More investment may be coming to the Toledo area from China, according to Gov. John Kasich.
While speaking about his administration's economic development initiatives in Perrysburg Tuesday, Governor Kasich disclosed an effort by Chinese investors to develop a pharmaceutical business in the Toledo area.
He referred to a Chinese economic delegation sitting with Toledo Mayor Mike Bell for the luncheon meeting of the Northwest Ohio Regional Economic Development Association at the Holiday Inn French Quarter in Perrysburg.
"The mayor just had me meet with a group of Chinese who are thinking about bringing some sort of a pharmaceutical firm. My answer to them is 'Tell us what you need, you need workers' training, we'll get 'em trained. You need land, we'll find you land. You need a little economic help, we'll take a hard look at it,' " Mr. Kasich said.
About 250 people attended the luncheon. The governor's speech included changes he has proposed during his four months on the job that he says are needed to reinvigorate Ohio's economy.
Mayor Bell sat with four men from China who were guests of the Rudolph/Libbe Corp. construction firm. The mayor provided no details of the investors' plans, saying they were conducting their business on the private side and would not need city government involvement.
Phil Rudolph, a vice president of new business for Rudolph/Libbe, said the Chinese delegation has been in the area since the end of last week. Their local contact is Scott Prephan. Mr. Prephan is the Perrysburg developer who introduced Mayor Bell to two other Chinese investors who bought The Docks restaurant complex from the city for $2.1 million and made an offer for the city-owned Marina District, which they later withdrew. Mr. Prephan did not return calls seeking comment.
Mr. Bell is planning a trip to China where he hopes to revive interest in the Marina District by the Chinese investors, who call themselves Dashing Pacific Group.
They withdrew their $3.8 million offer for the 69-acre parcel after some on City Council tried to require the use of union contractors in future site development.
"That is my objective, to see if I can rescue this deal.
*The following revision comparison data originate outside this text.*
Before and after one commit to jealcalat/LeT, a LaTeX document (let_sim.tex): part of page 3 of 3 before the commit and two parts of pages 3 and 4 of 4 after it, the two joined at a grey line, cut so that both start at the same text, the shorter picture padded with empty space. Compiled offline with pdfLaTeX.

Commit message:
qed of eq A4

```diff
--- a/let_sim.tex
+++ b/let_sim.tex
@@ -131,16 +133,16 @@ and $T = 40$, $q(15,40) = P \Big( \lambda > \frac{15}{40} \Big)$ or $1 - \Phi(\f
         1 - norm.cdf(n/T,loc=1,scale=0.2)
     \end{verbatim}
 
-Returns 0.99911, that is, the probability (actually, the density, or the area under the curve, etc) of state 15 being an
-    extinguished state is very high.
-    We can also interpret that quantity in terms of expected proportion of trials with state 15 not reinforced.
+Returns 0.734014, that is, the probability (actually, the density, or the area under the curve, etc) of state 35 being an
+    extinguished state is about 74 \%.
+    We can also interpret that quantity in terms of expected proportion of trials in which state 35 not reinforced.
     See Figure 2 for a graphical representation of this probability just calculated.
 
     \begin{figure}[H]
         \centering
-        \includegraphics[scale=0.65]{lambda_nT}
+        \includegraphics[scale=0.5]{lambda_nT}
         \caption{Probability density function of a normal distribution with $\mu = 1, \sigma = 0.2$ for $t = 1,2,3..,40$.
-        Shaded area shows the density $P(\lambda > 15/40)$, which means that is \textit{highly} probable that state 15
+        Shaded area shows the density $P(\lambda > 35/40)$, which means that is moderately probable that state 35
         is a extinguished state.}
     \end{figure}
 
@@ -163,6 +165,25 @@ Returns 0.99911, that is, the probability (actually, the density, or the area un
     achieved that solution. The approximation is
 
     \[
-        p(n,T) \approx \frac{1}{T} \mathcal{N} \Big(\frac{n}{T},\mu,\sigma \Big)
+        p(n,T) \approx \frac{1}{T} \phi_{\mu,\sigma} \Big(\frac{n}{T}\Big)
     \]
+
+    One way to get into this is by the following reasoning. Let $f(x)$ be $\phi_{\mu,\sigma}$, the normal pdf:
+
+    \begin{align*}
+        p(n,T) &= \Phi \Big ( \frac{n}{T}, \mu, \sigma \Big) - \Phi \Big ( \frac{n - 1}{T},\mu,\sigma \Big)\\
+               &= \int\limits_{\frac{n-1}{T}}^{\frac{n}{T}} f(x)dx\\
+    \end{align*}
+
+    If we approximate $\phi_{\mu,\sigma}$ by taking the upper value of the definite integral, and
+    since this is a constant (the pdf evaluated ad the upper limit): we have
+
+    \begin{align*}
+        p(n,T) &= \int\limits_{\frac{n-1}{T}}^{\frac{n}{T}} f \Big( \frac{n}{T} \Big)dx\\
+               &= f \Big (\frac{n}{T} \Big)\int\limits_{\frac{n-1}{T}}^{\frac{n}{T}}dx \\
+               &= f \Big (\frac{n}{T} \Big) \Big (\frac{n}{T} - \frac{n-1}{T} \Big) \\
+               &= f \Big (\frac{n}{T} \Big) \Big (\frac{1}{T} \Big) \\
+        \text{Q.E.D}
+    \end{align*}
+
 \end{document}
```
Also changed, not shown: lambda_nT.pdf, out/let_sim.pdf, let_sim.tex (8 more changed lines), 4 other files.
I'll do everything I can, whatever it takes to bring that back here," Mr. Bell said.
During his speech, Mr. Kasich advocated for his proposal to lease the Ohio Turnpike, saying the deal would net about $2.5 billion, of which $1 billion would go toward infrastructure.
He said such infrastructure projects could include dredging the Toledo harbor and widening I-75.
Among suggested uses for the remaining $1.5 billion include setting up a revolving loan fund for college tuition, with the condition that recipients remain in Ohio.
The governor didn't mention the terms of a proposed deal, but he has talked about 75 years, the same length of time for which Indiana leased its 157-mile toll road to a Spanish-Australian firm for $3.8 billion.
Part of the $3 billion payment for a long-term lease of Ohio's 241-mile toll road would be needed to pay off about $589 million in bonds.
In a follow-up news conference, Mr. Kasich said the issues of maintenance and tolls would be detailed in a contract.
"We just wouldn't go slapping this thing through. We want to meet with people up here and have you tell us what you're concerned about," Mr. Kasich said.
Mr. Kasich took a question from a retired teacher, Marti Bair of Perrysburg, who said budget cuts will hurt early intervention programs that help children with special needs.
"Good teachers are being cut. It truly affects the whole economy of the area," she said.
The governor said Ohio public school funding is too heavily weighted in administration and not enough in the classroom.
He said Senate Bill 5, which restricts the collective bargaining rights of teachers and other public employees, would give school districts more control over resources.
He also said he wants to expand the availability of vouchers and charter schools.
Contract Tom Troy at: email@example.com or 419-724-6058.